Presumptive GOP nominee Donald Trump loves to brag about the power behind his 9.4 million Twitter followers and how he can reach voters directly. But one Tweet doesn't equal a content marketing strategy. It's just a Tweet.
A successful content marketing strategy combines social media and digital content around a message that inspires consumers to engage or interact. When it's executed flawlessly, content (or a message) goes viral.
Believe it or not, Trump now faces a growing digital content disadvantage against his Democratic presumptive nominee, Hillary Clinton. That's right, the candidate who destroyed several GOP presidential candidates with a few Tweets is close to losing his edge in the general election.
On Tuesday, a hundred digital content creators came together in Los Angeles to take a giant selfie with Clinton.
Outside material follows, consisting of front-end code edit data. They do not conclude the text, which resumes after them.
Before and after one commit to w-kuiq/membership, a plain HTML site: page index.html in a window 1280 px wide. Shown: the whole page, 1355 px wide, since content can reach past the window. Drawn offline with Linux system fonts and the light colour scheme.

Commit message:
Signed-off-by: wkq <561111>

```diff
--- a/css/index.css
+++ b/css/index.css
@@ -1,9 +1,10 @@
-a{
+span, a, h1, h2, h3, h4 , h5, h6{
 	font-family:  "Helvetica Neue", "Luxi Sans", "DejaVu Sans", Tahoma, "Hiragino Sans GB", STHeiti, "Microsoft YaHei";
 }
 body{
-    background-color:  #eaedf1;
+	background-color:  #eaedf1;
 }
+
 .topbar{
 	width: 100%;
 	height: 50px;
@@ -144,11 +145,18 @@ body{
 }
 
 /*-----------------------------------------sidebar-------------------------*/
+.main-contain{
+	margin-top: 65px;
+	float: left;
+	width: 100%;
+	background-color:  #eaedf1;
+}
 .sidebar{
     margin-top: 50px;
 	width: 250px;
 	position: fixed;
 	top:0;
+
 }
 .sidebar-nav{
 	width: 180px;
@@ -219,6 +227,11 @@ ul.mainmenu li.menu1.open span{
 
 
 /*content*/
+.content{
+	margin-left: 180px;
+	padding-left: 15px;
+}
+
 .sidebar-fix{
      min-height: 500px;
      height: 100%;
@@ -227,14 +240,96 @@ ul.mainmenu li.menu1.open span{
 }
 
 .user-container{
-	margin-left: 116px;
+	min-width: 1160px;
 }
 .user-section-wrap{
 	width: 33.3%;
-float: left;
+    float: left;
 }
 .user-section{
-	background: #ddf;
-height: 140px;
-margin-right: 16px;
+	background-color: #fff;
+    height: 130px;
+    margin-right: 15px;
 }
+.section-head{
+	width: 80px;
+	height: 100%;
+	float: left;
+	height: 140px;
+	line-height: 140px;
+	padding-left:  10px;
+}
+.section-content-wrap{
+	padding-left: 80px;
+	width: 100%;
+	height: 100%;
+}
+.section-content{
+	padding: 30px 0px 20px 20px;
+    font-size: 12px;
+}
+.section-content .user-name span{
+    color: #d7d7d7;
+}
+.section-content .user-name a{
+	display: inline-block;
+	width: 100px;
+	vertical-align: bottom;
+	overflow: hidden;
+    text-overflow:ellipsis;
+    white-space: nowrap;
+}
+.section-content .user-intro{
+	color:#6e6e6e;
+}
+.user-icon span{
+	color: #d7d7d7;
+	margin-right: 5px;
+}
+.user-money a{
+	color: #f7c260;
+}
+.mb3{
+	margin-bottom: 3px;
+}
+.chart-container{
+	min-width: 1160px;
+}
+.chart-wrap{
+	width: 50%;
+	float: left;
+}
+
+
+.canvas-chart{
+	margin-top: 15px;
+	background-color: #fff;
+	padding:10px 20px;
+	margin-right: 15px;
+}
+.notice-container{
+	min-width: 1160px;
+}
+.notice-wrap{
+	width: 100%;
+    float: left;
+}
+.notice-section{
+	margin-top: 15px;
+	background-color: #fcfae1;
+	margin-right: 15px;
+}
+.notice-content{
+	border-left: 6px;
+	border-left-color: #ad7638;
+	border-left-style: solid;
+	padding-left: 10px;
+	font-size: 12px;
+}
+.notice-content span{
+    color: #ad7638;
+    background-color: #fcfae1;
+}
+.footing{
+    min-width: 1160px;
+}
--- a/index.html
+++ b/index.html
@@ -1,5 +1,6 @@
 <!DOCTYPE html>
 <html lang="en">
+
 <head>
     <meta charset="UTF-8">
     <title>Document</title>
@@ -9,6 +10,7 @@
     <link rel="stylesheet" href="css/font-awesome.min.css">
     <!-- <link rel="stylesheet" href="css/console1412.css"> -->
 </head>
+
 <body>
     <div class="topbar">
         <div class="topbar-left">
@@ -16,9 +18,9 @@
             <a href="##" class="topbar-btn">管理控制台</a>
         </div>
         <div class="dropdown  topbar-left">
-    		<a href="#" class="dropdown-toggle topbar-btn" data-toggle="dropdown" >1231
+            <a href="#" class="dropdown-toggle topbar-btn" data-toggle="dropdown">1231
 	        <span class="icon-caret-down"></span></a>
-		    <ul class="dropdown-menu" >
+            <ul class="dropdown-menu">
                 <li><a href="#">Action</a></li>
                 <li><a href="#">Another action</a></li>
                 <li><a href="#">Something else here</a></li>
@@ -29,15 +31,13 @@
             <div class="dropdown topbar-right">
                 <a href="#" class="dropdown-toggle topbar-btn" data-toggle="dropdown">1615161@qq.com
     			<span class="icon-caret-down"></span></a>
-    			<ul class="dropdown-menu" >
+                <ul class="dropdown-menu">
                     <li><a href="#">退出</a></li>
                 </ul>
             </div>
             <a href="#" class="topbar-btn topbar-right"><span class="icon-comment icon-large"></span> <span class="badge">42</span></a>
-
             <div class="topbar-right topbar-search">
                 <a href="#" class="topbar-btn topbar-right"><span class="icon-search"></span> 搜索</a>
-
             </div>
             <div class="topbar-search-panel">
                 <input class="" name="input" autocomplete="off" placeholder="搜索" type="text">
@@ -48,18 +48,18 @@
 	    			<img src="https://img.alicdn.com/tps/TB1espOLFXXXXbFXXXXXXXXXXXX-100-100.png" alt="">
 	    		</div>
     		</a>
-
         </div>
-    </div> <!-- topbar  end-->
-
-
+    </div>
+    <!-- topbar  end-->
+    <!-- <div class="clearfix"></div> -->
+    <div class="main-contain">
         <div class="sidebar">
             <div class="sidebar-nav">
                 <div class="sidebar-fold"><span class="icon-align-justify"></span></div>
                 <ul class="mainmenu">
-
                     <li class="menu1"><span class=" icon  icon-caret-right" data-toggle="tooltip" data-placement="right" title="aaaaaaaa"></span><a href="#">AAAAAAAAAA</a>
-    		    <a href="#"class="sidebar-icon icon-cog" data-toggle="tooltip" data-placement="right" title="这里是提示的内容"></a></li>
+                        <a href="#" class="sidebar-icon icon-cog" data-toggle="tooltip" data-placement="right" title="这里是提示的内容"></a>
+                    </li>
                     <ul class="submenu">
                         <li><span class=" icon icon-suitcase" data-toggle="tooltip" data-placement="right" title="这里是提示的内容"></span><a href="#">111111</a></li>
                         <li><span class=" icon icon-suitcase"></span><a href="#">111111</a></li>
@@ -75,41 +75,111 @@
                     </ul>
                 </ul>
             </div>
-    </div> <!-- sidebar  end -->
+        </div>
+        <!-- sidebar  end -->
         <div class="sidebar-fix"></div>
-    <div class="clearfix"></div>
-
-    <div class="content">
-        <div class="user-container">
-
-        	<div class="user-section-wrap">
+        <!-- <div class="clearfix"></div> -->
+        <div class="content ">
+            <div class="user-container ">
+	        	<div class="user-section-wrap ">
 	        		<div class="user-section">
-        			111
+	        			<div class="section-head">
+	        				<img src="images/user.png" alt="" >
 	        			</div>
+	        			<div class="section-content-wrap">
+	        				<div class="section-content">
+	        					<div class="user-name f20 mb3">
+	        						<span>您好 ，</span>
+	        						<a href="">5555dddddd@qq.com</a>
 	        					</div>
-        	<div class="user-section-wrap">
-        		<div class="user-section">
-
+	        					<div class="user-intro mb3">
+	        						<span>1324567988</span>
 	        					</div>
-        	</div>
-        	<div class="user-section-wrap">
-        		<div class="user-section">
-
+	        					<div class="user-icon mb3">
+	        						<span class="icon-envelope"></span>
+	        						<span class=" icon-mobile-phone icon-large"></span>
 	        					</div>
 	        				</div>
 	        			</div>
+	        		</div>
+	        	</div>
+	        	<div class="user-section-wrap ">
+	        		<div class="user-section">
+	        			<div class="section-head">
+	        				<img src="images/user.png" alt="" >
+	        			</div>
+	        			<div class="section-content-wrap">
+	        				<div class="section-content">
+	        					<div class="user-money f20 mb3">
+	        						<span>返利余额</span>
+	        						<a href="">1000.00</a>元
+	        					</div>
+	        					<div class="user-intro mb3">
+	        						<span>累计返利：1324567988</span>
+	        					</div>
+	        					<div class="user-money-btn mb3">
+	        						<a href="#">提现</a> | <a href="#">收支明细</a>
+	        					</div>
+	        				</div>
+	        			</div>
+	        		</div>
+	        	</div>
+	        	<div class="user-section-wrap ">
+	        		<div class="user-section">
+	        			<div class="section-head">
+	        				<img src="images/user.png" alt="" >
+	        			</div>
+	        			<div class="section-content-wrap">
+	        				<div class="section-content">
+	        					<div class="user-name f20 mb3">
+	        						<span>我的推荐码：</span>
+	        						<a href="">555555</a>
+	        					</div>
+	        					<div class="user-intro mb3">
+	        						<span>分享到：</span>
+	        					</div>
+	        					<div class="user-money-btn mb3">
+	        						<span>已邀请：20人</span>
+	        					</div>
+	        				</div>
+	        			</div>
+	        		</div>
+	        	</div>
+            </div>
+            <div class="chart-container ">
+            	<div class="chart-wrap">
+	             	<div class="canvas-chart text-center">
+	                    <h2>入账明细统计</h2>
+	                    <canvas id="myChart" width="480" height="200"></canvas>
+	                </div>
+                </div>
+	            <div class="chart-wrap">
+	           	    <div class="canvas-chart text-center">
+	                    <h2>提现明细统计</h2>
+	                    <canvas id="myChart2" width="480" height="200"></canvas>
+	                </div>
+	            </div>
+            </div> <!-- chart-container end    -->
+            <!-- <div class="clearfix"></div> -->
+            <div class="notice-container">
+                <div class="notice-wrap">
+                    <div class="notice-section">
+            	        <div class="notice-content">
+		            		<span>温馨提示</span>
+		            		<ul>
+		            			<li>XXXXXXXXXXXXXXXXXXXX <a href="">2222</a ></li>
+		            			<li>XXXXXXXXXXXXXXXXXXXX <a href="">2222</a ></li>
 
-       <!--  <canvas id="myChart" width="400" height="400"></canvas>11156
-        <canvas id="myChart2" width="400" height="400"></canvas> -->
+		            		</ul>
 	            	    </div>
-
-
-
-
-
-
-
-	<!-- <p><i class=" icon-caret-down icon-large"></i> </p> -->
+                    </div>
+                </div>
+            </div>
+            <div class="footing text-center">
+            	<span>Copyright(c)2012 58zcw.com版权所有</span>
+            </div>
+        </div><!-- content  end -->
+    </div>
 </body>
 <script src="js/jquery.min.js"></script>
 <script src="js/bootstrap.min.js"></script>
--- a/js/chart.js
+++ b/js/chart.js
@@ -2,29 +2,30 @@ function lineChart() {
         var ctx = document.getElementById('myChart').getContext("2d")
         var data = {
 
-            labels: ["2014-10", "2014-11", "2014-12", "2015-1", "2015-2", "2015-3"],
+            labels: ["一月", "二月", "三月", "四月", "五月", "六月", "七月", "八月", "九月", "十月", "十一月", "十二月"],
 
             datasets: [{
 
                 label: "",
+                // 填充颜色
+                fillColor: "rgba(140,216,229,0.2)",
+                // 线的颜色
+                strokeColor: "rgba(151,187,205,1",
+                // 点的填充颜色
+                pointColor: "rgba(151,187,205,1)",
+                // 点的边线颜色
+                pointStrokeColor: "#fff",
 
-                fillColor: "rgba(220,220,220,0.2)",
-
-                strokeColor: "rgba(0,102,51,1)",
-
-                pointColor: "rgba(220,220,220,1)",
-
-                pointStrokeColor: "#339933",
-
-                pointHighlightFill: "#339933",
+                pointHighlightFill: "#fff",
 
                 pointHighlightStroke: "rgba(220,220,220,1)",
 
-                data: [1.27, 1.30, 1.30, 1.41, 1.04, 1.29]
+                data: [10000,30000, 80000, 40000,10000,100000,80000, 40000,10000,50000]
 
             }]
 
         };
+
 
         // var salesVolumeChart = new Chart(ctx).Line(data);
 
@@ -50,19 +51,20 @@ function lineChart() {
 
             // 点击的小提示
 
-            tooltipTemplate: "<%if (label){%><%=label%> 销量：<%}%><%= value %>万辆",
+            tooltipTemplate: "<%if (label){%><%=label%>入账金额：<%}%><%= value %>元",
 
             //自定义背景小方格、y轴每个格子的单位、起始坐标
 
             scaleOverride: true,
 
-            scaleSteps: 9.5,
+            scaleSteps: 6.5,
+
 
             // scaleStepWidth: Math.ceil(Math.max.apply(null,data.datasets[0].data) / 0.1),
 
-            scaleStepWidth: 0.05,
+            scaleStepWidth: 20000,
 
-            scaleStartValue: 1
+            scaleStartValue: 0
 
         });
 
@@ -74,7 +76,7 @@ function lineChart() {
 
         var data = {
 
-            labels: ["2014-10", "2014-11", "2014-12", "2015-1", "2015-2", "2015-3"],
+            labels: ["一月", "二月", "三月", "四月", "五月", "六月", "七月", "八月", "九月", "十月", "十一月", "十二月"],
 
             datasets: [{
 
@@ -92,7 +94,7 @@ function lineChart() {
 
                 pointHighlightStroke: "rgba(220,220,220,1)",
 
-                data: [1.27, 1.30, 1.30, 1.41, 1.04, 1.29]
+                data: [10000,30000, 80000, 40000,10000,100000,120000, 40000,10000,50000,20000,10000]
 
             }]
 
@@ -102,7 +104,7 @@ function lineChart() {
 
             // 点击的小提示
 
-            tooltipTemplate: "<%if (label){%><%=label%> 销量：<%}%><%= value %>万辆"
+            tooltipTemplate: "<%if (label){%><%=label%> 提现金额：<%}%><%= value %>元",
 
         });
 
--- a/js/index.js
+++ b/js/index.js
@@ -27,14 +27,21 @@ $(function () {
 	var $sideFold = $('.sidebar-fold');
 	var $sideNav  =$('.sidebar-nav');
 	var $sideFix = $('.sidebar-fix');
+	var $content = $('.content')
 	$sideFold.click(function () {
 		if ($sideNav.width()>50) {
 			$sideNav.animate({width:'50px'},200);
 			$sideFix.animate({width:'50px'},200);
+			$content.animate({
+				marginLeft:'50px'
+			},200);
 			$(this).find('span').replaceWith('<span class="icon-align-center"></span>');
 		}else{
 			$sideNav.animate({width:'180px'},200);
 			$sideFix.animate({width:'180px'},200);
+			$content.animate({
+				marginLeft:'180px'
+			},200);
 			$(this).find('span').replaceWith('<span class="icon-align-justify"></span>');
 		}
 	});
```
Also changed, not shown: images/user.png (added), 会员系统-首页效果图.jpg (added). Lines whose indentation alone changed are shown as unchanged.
Voters might ask, why do I care about a stupid selfie? Give me substance on policy and tell me how you will create jobs.
But the Clinton digital team marketed this content flawlessly by bringing together influencers from social media to help spread her message directly to their fan base.
Most people who follow Trump on Twitter have likely already bought into his message, so he's not influencing or shaping the message with undecided voters who he needs to reach to win. But with only one selfie, Clinton inspired influential content creators to promote her message to their fan base. She effectively leveraged others to spread her message, unlike Trump who can only leverage himself.
One content creator in that giant selfie was YouTube star Swoozie, who has 4.3 million followers. Another content creator, Jordyn Woods has 1.3 million followers on Instagram. Sure, Swoozie and Woods combined have a little over half the followers that Trump has on Twitter, but their platform is reaching the undecided voters.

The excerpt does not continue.